    # Maybe and the Functor Class

    In Haskell, data types can have arguments just like functions. Take the Maybe type for example.

    Maybe is a very useful type which allows us to represent the idea of failure, or the possiblity thereof. In other words, if there is a possibility that a computation will fail, we use the Maybe type there. Maybe acts kind of like a wrapper for other types, giving them additional functionality.

    Its actual declaration is fairly simple.

    Maybe a = Just a | Nothing

    What this tells is that a Maybe comes in two forms, a Just, which represents success, and a Nothing, which represents failure. Just takes one argument which determines the type of the Maybe, and Nothing takes none. For example, the value Just "foo" will have type Maybe String, which is a string type wrapped with the additional Maybe functionality. The value Nothing has type Maybe a where a can be any type.

    This idea of wrapping types to give them additional functionality is a very useful one, and is applicable to more than just Maybe. Other examples include the Either, IO and list types, each providing different functionality. However, there are some actions and abilities which are common to all of these wrapper types. The most notable of these is the ability to modify the encapsulated value.

    It is common to think of these kinds of types as boxes which can have values placed in them. Different boxes hold different values and do different things, but none are useful without being able to access the contents within.

    To encapsulate this idea, Haskell comes with a standard typeclass, named Functor. It is defined as follows.

    class Functor f where
      fmap :: (a -> b) -> f a -> f b

    As can be seen, the class has a single function, fmap, of two arguments. The first argument is a function from one type, a, to another, b. The second argument is a functor (wrapper type) containing a value of type a. It returns a functor (wrapper type) containing a value of type b.

    In simple terms, fmap takes a function and applies to the value inside of a functor. It is the only function necessary for a type to be a member of the Functor class, but it is extremely useful. Functions operating on functors that have more specific applications can be found in the Applicative and Monad typeclasses.

    # Type class inheritance: Ord type class

    Haskell supports a notion of class extension. For example, the class Ord inherits all of the operations in Eq, but in addition has a compare function that returns an Ordering between values. Ord may also contain the common order comparison operators, as well as a min method and a max method.

    The => notation has the same meaning as it does in a function signature and requires type a to implement Eq, in order to implement Ord.

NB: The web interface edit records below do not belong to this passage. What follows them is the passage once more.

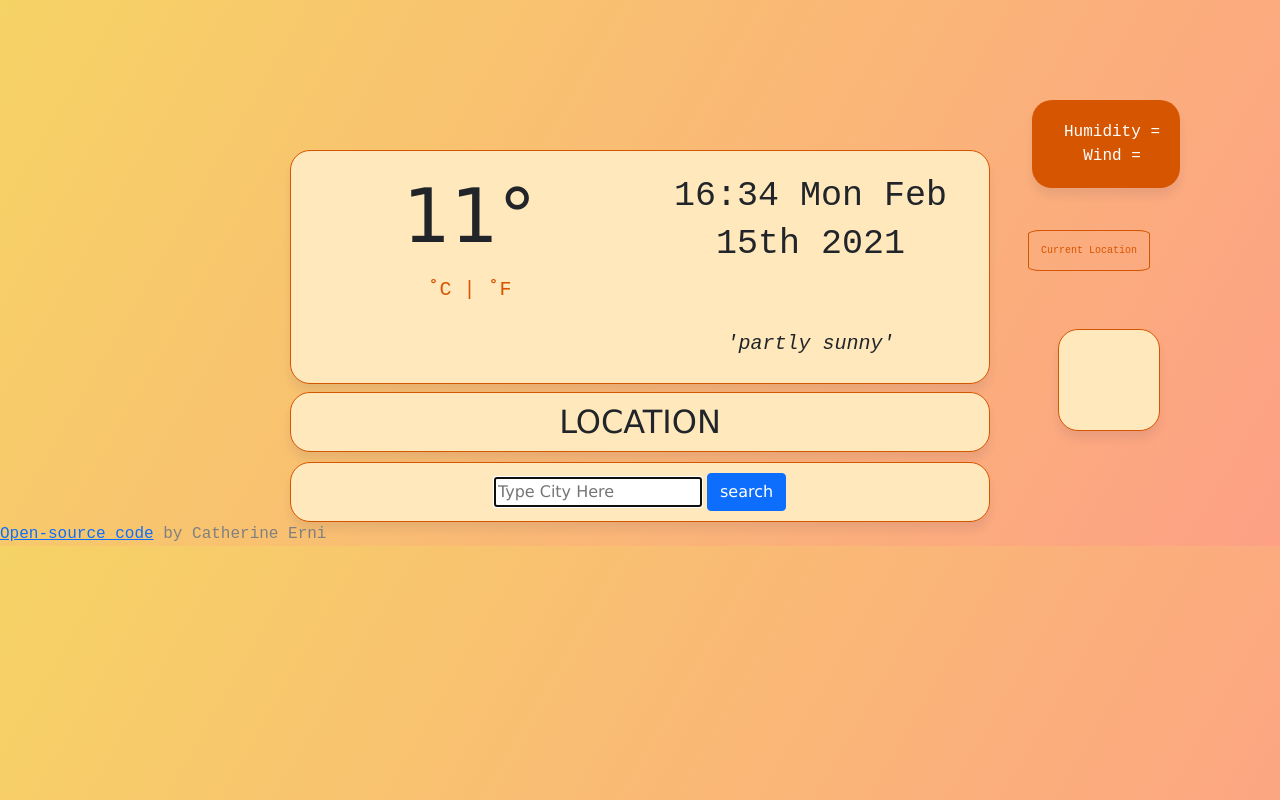
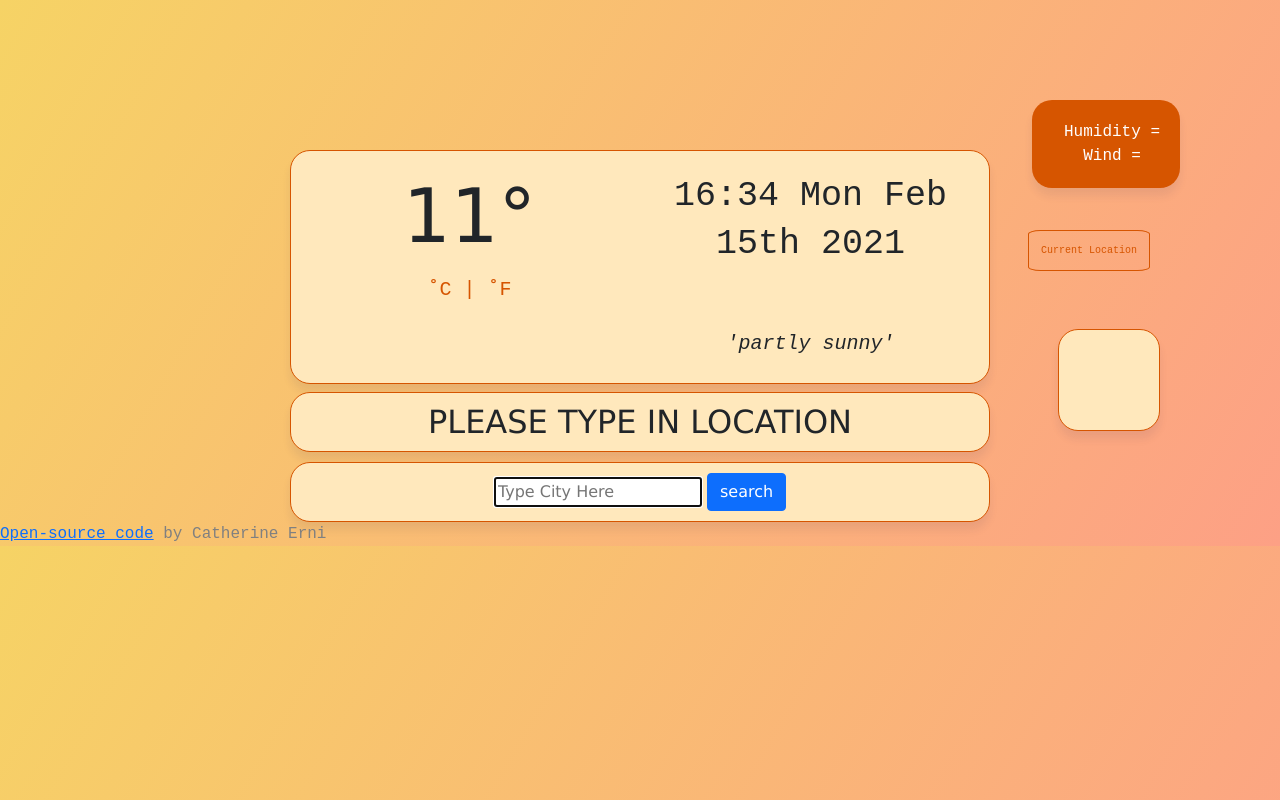
Before and after one commit to caerni/Vanilla-weatherapp, a plain HTML site: page index.html in a window 1280 px wide. Drawn offline with nearby package versions, Linux system fonts and the light colour scheme.

Commit message:
Update index.html

```diff
--- a/index.html
+++ b/index.html
@@ -55,7 +55,7 @@
           </div>
       </h1>
     <h2>
-       LOCATION
+       Please Type in Location
     </h2>
 
 
```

    data Ordering = EQ | LT | GT
    class Eq a => Ord a where
        compare :: Ord a => a -> a -> Ordering
        (<)     :: Ord a => a -> a -> Bool
        (<=)    :: Ord a => a -> a -> Bool
        (>)     :: Ord a => a -> a -> Bool
        (>=)    :: Ord a => a -> a -> Bool
        min     :: Ord a => a -> a -> a
        max     :: Ord a => a -> a -> a

    All of the methods following compare can be derived from it in a number of ways:

    x < y   = compare x y == LT
    x <= y  = x < y || x == y -- Note the use of (==) inherited from Eq
    x > y   = not (x <= y)
    x >= y  = not (x < y)
    min x y = case compare x y of
                   EQ -> x
                   LT -> x
                   GT -> y
    max x y = case compare x y of
                   EQ -> x
                   LT -> y
                   GT -> x

    Type classes that themselves extend Ord must implement at least either the compare method or the (<=) method themselves, which builds up the directed inheritance lattice.

    # Remarks

    The following diagram taken from the Typeclassopedia (opens new window) article shows the relationship between the various typeclasses in Haskell.

    Relationships among standard Haskell type classes, Figure 1 as published in Typeclassopedia. (opens new window)